|IICA has published the “Atlas de los biocombustibles líquidos 2020-2021,” an accurate, reliable and detailed information tool on the main biofuel variables.|
|Cover of the Atlas de los biocombustibles líquidos 2020-2021.|
|San Jose, 16 September 2021 (IICA).Liquid biofuels have become an important tool for the decarbonization of land transport, and it is the agricultural sector that provides the basic raw materials for the processing and production of these more environmentally friendly biological fuels.|
The production and consumption of liquid biofuels—acknowledged as an option for transitioning toward clean energy—fell significantly in 2020, due to mobility restrictions and the contraction of economic activity.
However, data for the first half of 2021 points to a sharp recovery, bearing in mind that the production and consumption of liquid biofuels increased elevenfold between 2000 and 2019.
According to the Atlas de los biocombustibles líquidos 2020-2021, published recently by the Inter-American Institute for Cooperation on Agriculture (IICA), the raw materials most used to produce biodiesel in 2020 were vegetable oils, with palm (32%), soybean (26%) and rapeseed (15%) oils leading the way.
The remaining 27% was produced utilizing other raw materials, such as used vegetable oils, animal fats and other virgin vegetable oils, including sunflower oil. Maize and sugarcane were the principal raw materials used to produce bioethanol, accounting for 63% and 30% of the total, respectively.
Thus, biodiesel is produced from biological raw materials to replace petroleum diesel, and bioethanol to replace petroleum gasoline.
This year, the easing of the vehicle mobility restrictions introduced in 2020 has stimulated the aggregate consumption of liquid biofuels, with positive effects observed in the European Union, the U.S., Indonesia, India and Argentina.
As a result, various scenarios suggest there will be a five to eight percent increase in global consumption in 2021 compared to 2020.
Increased consumption of biofuels has been driven by the framing of public policies authorizing—and, in many cases, promoting—their use.
One of the most commonly used instruments are compulsory quotas, known as “biofuel use mandates”.
In 2020, 65 countries established mandates with varying degrees of stringency and levels of compliance. Instruments of this kind are also applied in some countries at the state level, depending on the latter’s degree of decentralization.
The Americas play a prominent role in both production and consumption, and in the establishment of biofuel use mandates, especially in the southern and northern regions of the continent.

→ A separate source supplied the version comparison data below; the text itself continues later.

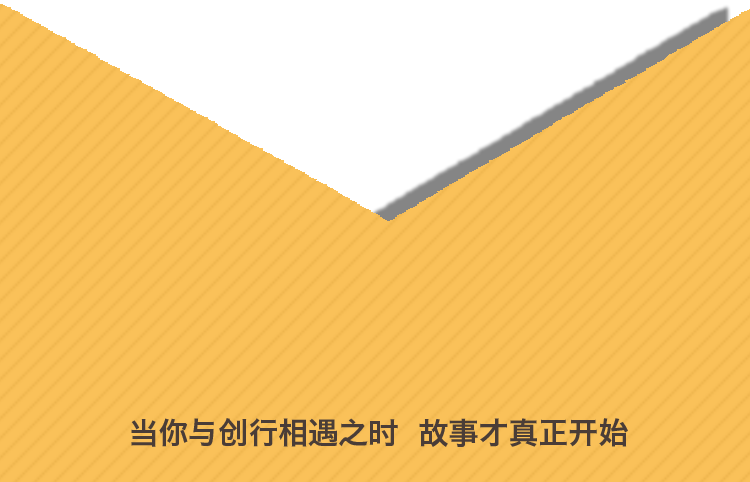
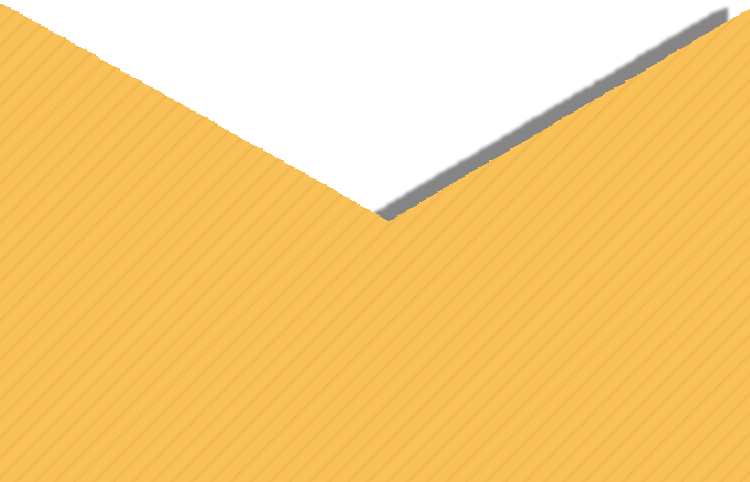
modify

Changed region(s): [[0.1533, 0.8714, 0.8587, 0.9336]]

diff --git a/web/templates/name.html b/web/templates/name.html
@@ -47,16 +47,19 @@
                 }
             </script>
         <div class="row" style="height:1vh"></div>
-        <div class="col-xs-6 col-xs-offset-6" style="padding:0px;">
-                <img src="{% static "images/logo.png" %}" class="img-responsive">
+        <div class="col-xs-7 col-xs-offset-5" style="padding:0px;">
+                <img src="{% static "images/logo.jpg" %}" class="img-responsive">
         </div>
     </div>
 
     <div class="container" style="padding:0px;width:100%;height:32vh;position:fixed;bottom:0px;background:url({% static "images/底边栏.jpg" %}); background-repeat:repeat;background-size:100% 100%;background-origin:content-box;">
-        <div class="col-xs-4 col-xs-offset-4" style="padding:5px;position:fixed;bottom:4.5vh;">
+        <div class="col-xs-4 col-xs-offset-4" style="padding:15px;position:fixed;bottom:3.5vh;">
             <div>
                 <img src="{% static "images/二维码.png" %}" class="img-responsive">
             </div>    
+        </div>
+        <div class="col-xs-8 col-xs-offset-2" style="padding:0px;position:fixed;bottom:0vh;" >
+            <p class="text-center"><small>当你与创行相遇之时,故事才真正开始</small></p>
         </div>
     </div> 
 </div>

According to IICA’s international biofuel specialist, Agustín Torroba, the Atlas de los biocombustibles líquidos 2020-2021 is an important tool that provides government specialists and policymakers with accurate, reliable and detailed information on the main biofuel variables. This allows them to stay abreast of the latest global trends, and provides the complete information required to establish regulatory frameworks and design public policies.
Biofuels have also begun to be used in other sectors besides land transport, with aviation a case in point. For example, while biojet fuel (a biofuel that replaces fossil jet fuel) was first used commercially in 2007, its utilization increased significantly in 2020 as a result of new installed capacity. A number of countries even began discussing and implementing biofuel use mandates in this sector.
The governments of Norway and Sweden enacted legislation in support of sustainable aviation biofuels, and France is considering implementing a mandate in the short term. Other European Union (EU) member states, including Germany, the Netherlands and Spain, have also been discussing the issue, while several initiatives of the same kind are underway in the United States, and Brazil has already approved quality specifications.
Today, liquid biofuels continue to gain ground as part of the transition towards cleaner fuels, within the framework of a paradigm of mobility based on internal combustion engines.
New mobility paradigms (electromobility, hydrogen propulsion, etc.) are beginning to be developed whose wide-scale rollout will take time, while biofuels are a more environmentally sustainable alternative to fossil fuels that do not c all for major technical changes. They also make it possible to add value and diversify agricultural production, generating employment and positive economic impacts for rural producers.
The IICA publication Atlas de los biocombustibles líquidos 2020-2021 is available at